Supplied records Start Marker

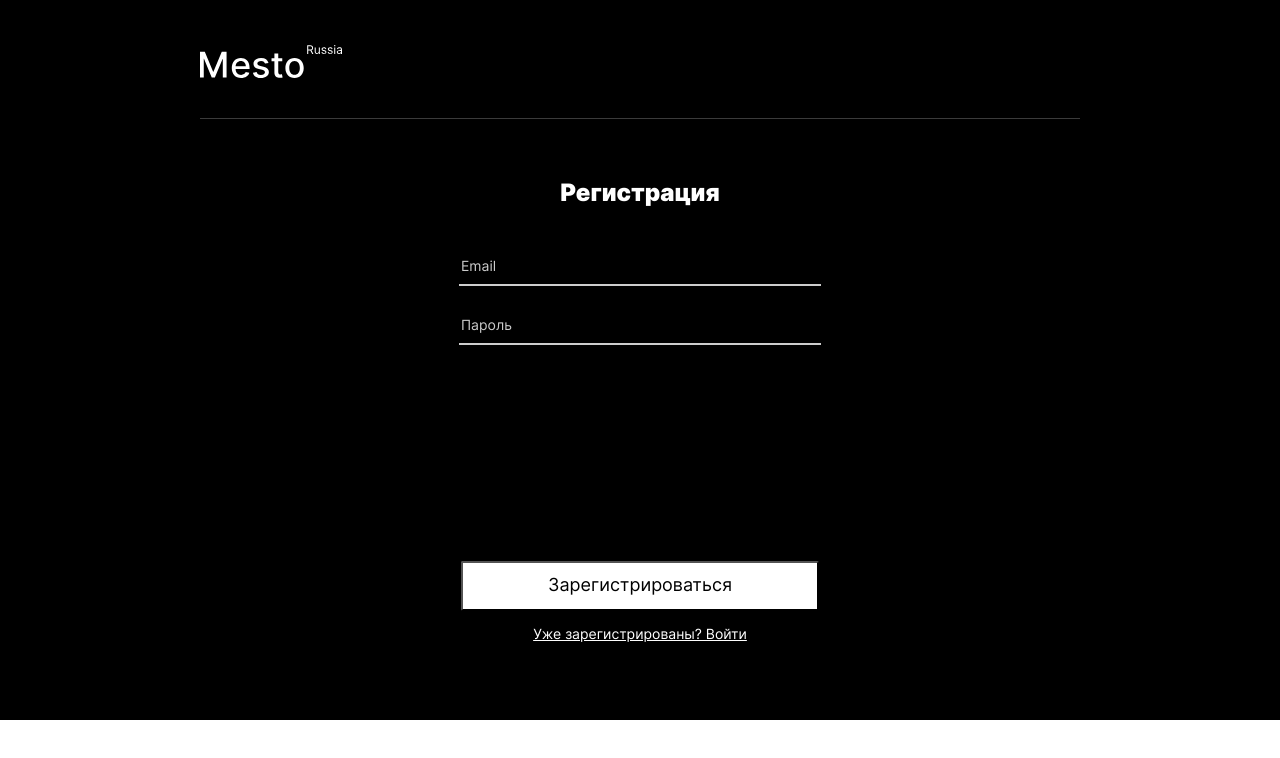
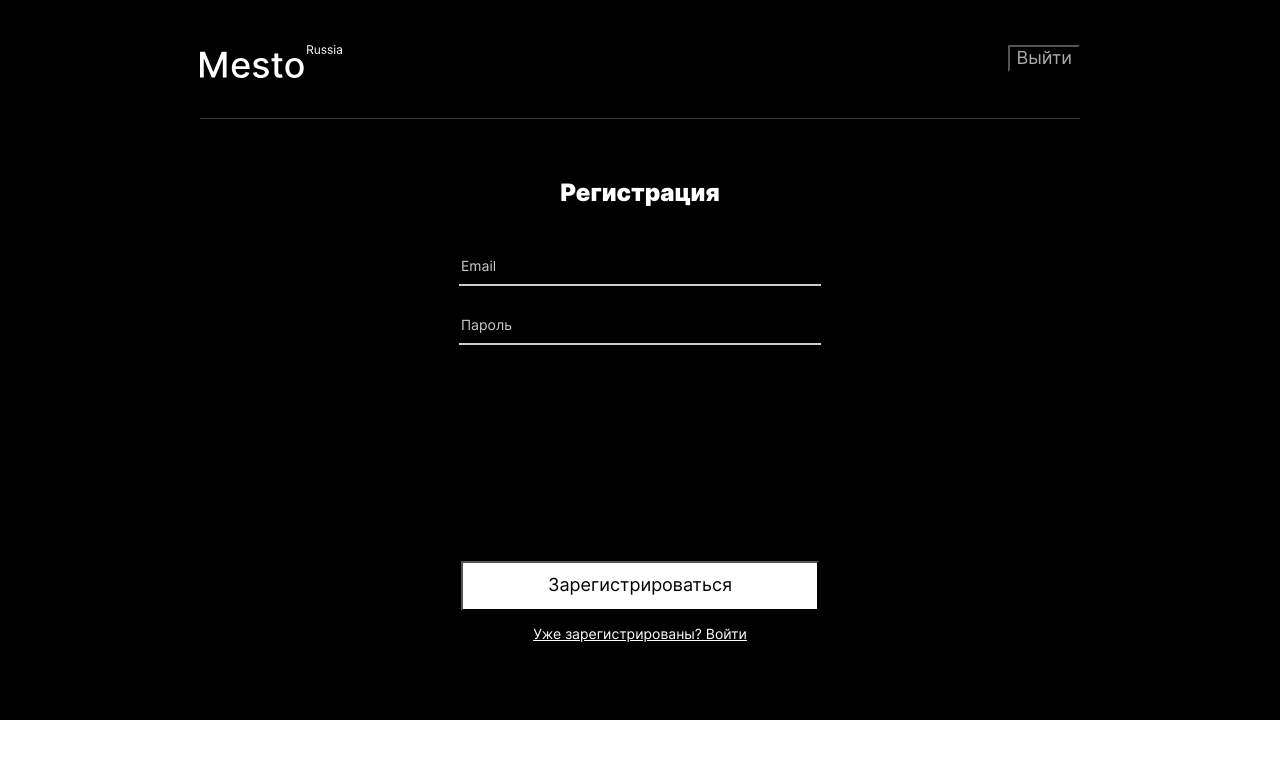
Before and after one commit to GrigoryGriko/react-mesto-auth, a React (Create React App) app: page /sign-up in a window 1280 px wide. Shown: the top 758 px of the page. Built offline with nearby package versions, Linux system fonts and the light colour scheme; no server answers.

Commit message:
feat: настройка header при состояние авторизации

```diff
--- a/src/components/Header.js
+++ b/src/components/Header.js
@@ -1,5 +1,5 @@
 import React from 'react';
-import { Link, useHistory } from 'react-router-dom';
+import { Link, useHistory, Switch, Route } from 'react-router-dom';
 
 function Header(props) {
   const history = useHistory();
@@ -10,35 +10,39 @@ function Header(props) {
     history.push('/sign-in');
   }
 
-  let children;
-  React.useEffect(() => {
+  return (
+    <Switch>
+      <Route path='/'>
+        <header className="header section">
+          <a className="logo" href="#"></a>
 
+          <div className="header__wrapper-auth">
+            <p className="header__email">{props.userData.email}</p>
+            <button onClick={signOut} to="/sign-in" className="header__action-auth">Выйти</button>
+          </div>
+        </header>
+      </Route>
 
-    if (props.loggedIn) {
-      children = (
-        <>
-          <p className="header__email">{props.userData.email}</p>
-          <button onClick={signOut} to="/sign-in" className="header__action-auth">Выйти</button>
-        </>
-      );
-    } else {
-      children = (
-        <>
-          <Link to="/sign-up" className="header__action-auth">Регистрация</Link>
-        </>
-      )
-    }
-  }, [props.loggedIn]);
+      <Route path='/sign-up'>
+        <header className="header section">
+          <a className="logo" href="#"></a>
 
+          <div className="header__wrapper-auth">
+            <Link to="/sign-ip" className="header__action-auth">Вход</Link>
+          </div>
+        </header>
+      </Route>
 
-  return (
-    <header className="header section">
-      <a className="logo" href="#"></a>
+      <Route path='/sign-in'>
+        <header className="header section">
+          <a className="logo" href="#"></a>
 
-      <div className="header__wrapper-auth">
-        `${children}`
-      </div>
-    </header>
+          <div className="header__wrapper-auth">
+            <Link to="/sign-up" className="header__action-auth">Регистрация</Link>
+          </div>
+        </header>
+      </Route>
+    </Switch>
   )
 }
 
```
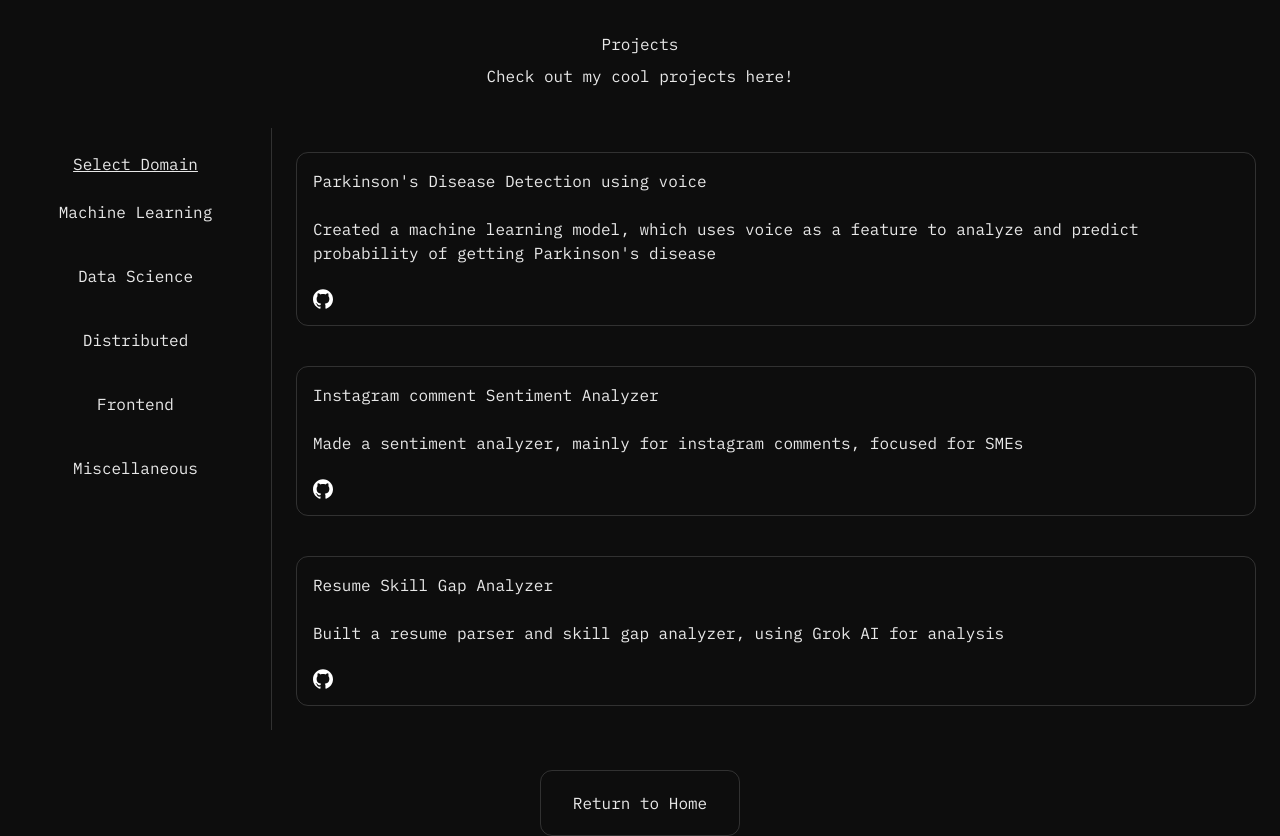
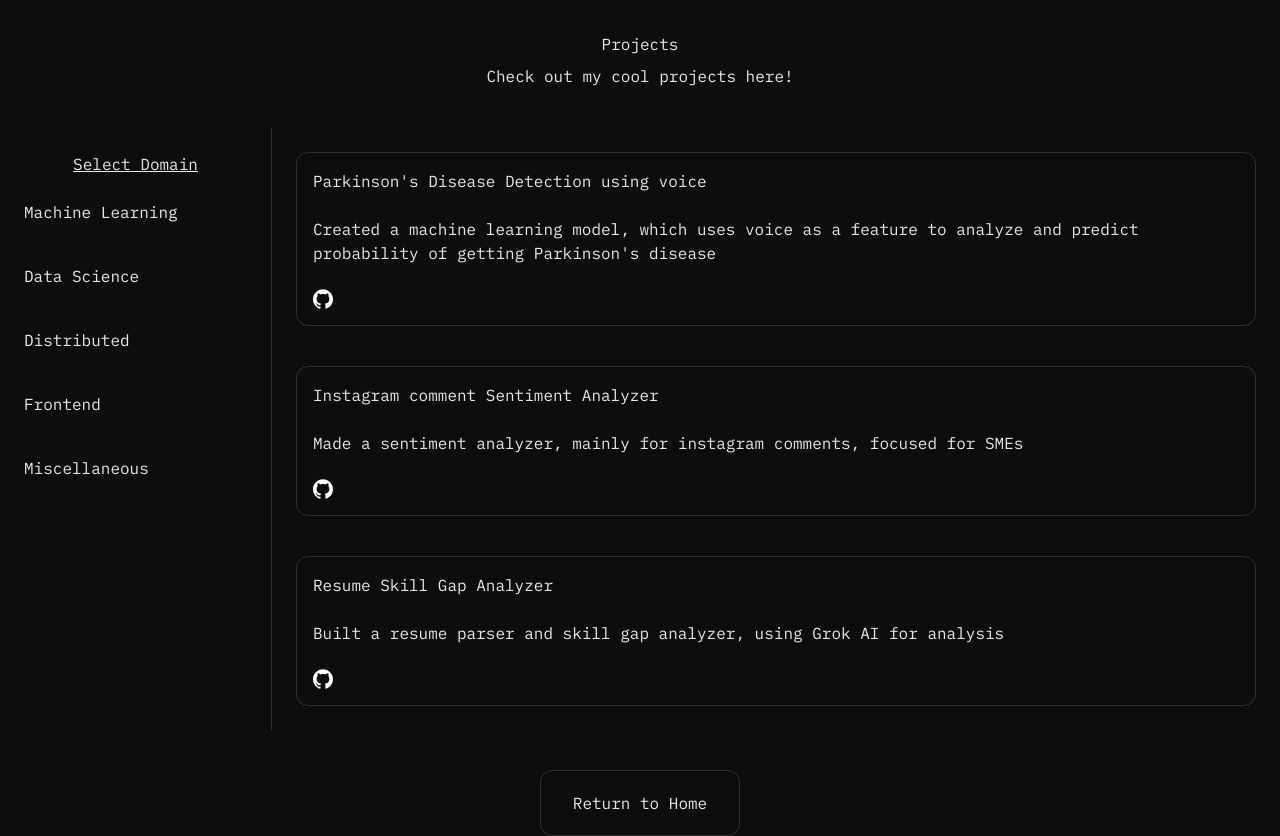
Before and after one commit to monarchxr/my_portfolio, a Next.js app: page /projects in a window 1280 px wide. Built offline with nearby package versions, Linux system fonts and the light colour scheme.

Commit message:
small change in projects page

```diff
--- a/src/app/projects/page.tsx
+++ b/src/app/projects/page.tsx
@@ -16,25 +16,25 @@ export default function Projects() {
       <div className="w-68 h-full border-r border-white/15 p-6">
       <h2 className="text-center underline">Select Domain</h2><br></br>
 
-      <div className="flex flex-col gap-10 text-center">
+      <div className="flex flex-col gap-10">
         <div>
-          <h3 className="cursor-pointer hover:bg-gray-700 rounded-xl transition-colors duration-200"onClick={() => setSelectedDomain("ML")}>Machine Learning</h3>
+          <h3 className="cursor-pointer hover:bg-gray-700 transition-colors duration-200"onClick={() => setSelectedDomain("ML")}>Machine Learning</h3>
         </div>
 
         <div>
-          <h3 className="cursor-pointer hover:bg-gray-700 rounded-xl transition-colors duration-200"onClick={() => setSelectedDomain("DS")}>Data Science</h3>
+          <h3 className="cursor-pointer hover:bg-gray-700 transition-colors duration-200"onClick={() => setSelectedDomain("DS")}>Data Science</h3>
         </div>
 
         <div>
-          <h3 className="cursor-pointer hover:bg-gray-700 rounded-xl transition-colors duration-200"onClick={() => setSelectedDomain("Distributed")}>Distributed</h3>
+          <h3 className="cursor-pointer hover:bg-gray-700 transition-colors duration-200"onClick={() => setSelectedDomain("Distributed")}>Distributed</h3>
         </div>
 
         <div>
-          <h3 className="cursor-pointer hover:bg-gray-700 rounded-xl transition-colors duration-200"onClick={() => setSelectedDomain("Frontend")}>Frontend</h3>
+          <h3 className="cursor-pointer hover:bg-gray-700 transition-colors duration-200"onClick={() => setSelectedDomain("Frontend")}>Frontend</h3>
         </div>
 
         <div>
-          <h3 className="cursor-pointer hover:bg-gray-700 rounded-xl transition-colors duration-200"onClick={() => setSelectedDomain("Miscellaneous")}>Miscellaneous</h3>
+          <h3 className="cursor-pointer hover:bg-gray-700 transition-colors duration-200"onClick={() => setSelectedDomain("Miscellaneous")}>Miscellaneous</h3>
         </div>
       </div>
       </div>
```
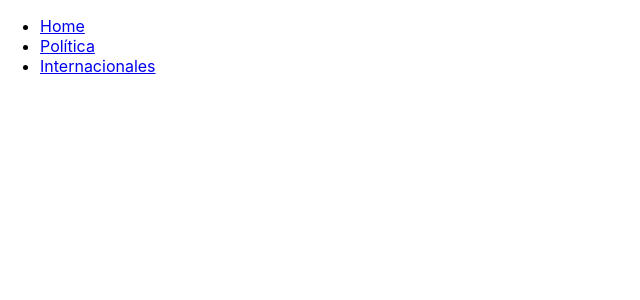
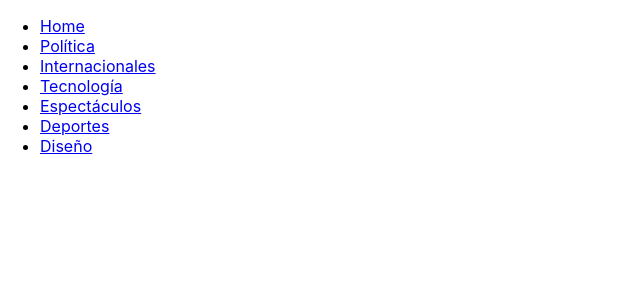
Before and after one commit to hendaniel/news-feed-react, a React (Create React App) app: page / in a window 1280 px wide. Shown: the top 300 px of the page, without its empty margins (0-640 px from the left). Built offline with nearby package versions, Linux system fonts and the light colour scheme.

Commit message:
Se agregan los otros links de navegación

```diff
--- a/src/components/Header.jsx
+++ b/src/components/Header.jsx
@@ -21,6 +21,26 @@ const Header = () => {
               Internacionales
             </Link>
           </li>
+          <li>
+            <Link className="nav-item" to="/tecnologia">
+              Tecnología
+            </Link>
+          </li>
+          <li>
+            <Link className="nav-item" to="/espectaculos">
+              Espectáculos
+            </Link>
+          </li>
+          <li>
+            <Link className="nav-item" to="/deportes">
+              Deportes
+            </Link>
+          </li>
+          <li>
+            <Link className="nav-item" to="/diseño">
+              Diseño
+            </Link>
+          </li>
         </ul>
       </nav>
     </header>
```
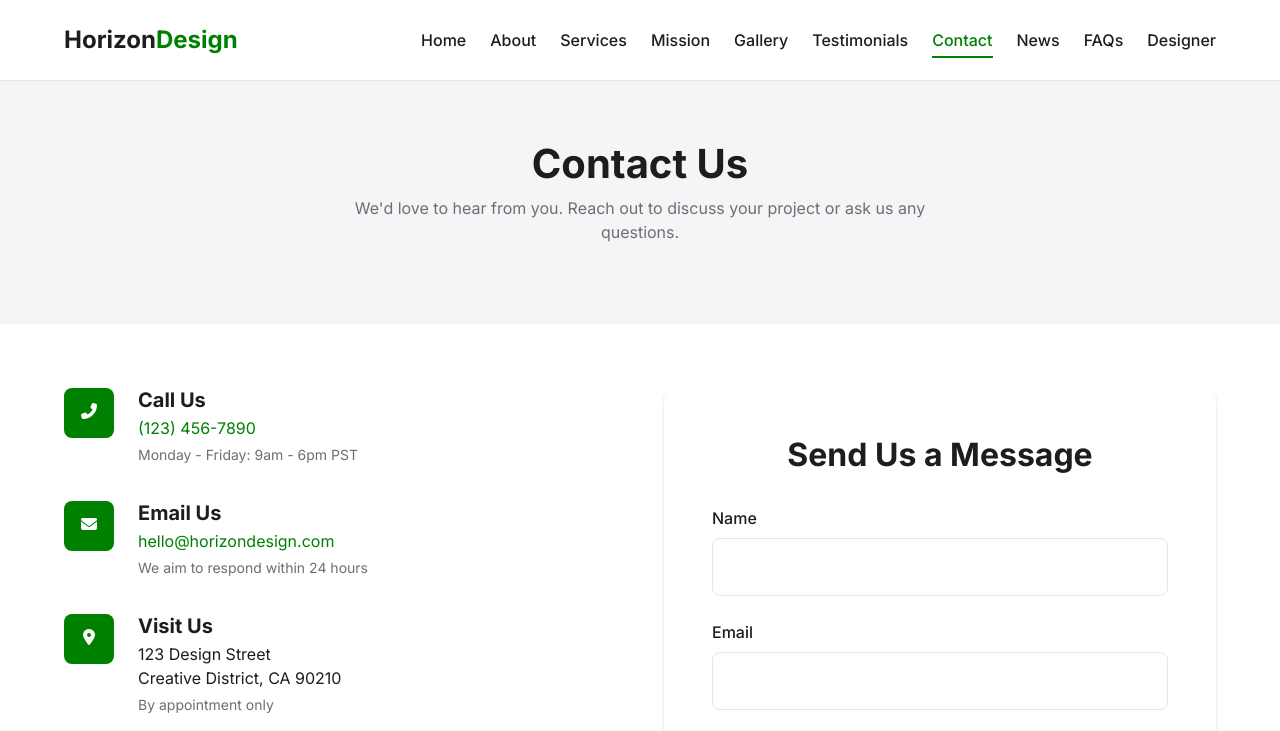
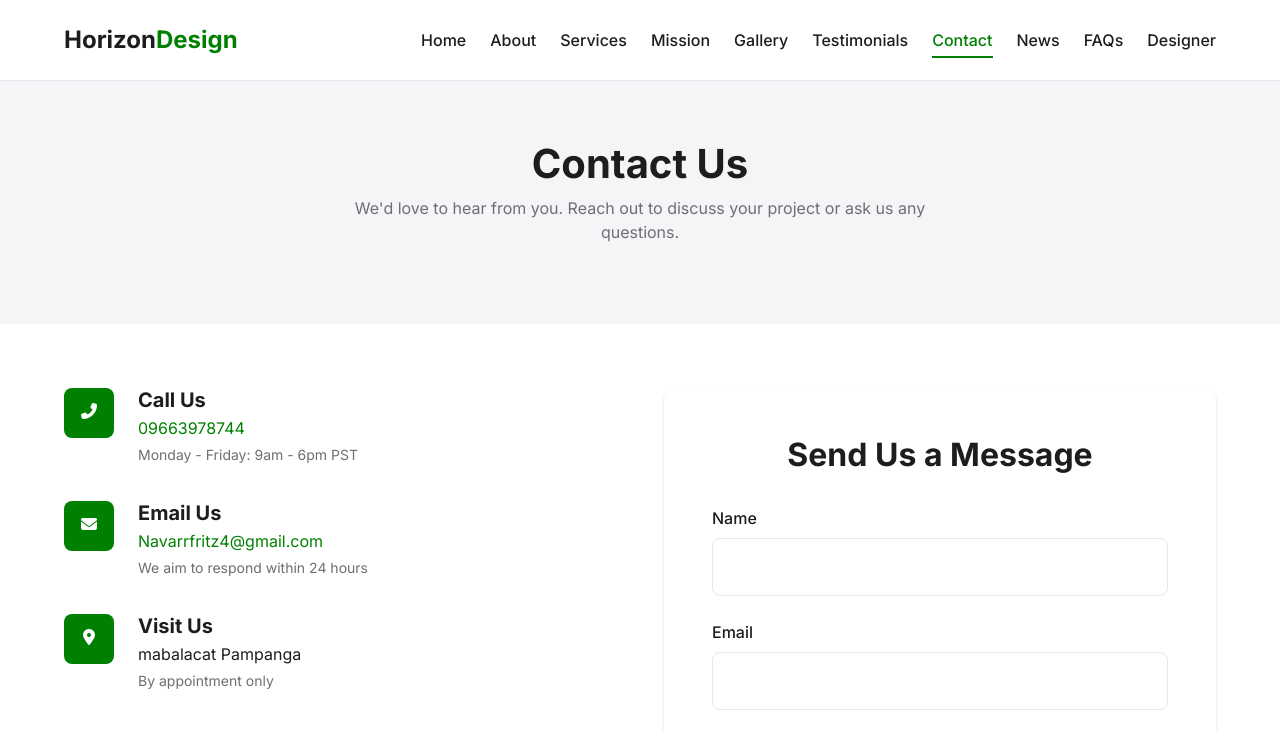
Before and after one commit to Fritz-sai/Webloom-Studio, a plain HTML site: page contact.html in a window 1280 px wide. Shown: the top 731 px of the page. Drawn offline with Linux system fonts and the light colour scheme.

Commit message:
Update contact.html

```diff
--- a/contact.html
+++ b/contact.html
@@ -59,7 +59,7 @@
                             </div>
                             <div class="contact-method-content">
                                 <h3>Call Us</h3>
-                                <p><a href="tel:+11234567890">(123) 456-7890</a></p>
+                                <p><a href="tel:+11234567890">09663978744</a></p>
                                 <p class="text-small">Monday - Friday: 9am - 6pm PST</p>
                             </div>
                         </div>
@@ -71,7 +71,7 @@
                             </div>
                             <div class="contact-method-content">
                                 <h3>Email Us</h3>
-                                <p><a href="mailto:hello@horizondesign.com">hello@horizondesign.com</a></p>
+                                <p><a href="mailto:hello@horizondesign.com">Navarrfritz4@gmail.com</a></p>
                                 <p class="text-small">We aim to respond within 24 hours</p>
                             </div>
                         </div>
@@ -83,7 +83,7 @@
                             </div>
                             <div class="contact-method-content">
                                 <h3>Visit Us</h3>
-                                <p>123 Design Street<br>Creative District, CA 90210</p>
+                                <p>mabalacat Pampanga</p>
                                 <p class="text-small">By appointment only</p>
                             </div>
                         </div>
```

Supplied records End Marker

Problem description:
Select all lines with the word "components" from the entries above.

Solution for this task:
--- a/src/components/Header.js
+++ b/src/components/Header.js
--- a/src/components/Header.jsx
+++ b/src/components/Header.jsx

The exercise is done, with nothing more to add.